Guest More than 1 year ago
This book covers what you really 'need to know' about bonds and how they differ from stocks. It is written in plain English and is unlike any other book on the topic. It is concise yet packed with useful information. The book covers the entire topic in a logical, straight-forward progression of concepts that are easily grasped.
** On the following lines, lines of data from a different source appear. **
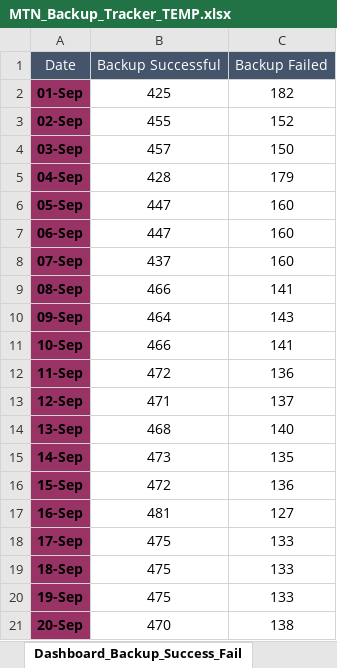
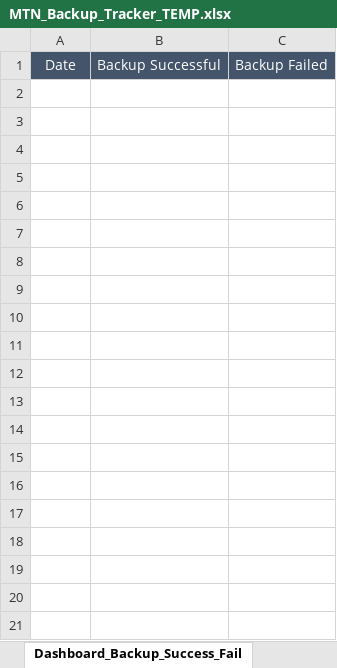
Before and after one commit to Akash90258/perl-to-python, an Excel workbook: nigeria/TEMP/MTN_Backup_Tracker_TEMP.xlsx, sheet Dashboard_Backup_Success_Fail, drawn as a sheet; values as stored, in another font and other column widths than the file's, no borders; charts and pictures not drawn; the diff names each change by its address in the sheet, - before the commit and + after, or states it on an @@ line.

```diff
--- a/nigeria/TEMP/MTN_Backup_Tracker_TEMP.xlsx (sheet Dashboard_Backup_Success_Fail)
+++ b/nigeria/TEMP/MTN_Backup_Tracker_TEMP.xlsx (sheet Dashboard_Backup_Success_Fail)
-row 2: 01-Sep | 425 | 182
-row 3: 02-Sep | 455 | 152
-row 4: 03-Sep | 457 | 150
-row 5: 04-Sep | 428 | 179
-row 6: 05-Sep | 447 | 160
-row 7: 06-Sep | 447 | 160
-row 8: 07-Sep | 437 | 160
-row 9: 08-Sep | 466 | 141
-row 10: 09-Sep | 464 | 143
-row 11: 10-Sep | 466 | 141
-row 12: 11-Sep | 472 | 136
-row 13: 12-Sep | 471 | 137
-row 14: 13-Sep | 468 | 140
-row 15: 14-Sep | 473 | 135
-row 16: 15-Sep | 472 | 136
-row 17: 16-Sep | 481 | 127
-row 18: 17-Sep | 475 | 133
-row 19: 18-Sep | 475 | 133
-row 20: 19-Sep | 475 | 133
-row 21: 20-Sep | 470 | 138
```
Also changed, not shown: sheet Dashboard_Performance, other sheet tabs, charts or pictures, nigeria/TEMP/MTN_nigeria_backup_tracker_2020-12-02.xlsx, 5 other files.
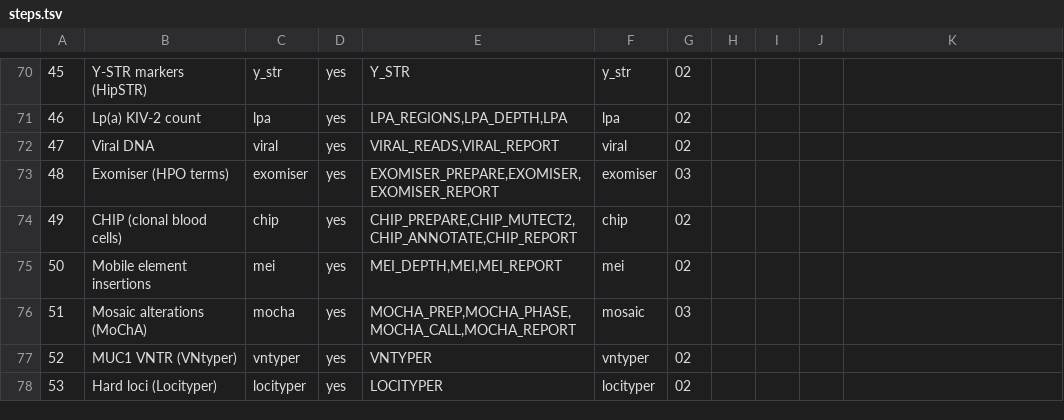
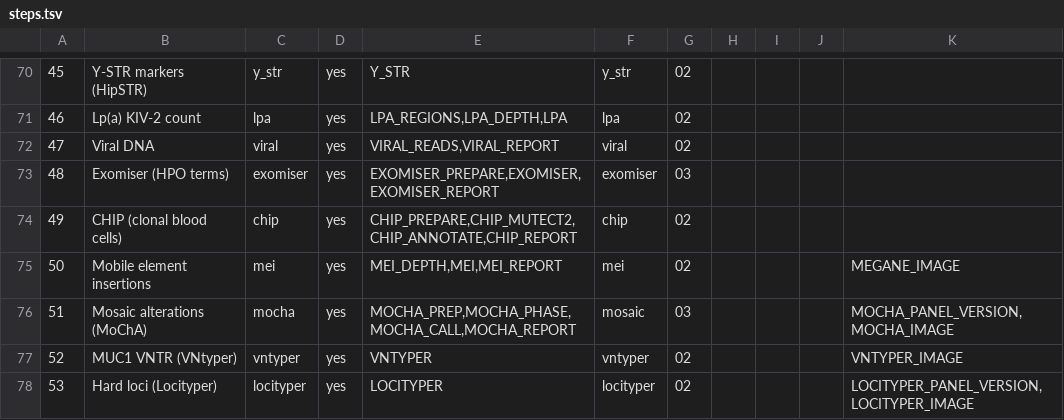
Before and after one commit to GeiserX/Personal-Genome-Pipeline, a TSV file: assets/steps.tsv, drawn as a sheet; only a part is shown, gaps mark what is left out; the diff names each change by its address in the sheet, - before the commit and + after, or states it on an @@ line.

Commit message:
fix(recheck): mark steps 50 to 53 when the pins they read move
The reads column of steps 50 to 53 was empty, so bin/owngenome_recheck.py
never named them when LOCITYPER_PANEL_VERSION, LOCITYPER_IMAGE, the MoChA
panel or image, VNtyper's image (its reference data is inside) or MEGAnE's
image (it builds the k-mer set) changed. tests/test_owngenome_recheck.py
bumps each pin alone and wants its step, with row 53 emptied as the planted
mistake. docs/53-locityper.md now says the QV 20 gate is the called
haplotypes' distance to the truth, not Locityper's genotype quality.

Bead: pgp-ma6g

```diff
--- a/assets/steps.tsv
+++ b/assets/steps.tsv
-K75: (empty)
+K75: MEGANE_IMAGE
-K76: (empty)
+K76: MOCHA_PANEL_VERSION,MOCHA_IMAGE
-K77: (empty)
+K77: VNTYPER_IMAGE
-K78: (empty)
+K78: LOCITYPER_PANEL_VERSION,LOCITYPER_IMAGE
```
Also changed, not shown: 2 other files.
Beyond being fully indexed, each index entry is presented in boldface throughout the text of the book thus making it a ready reference resource for novice and pro alike.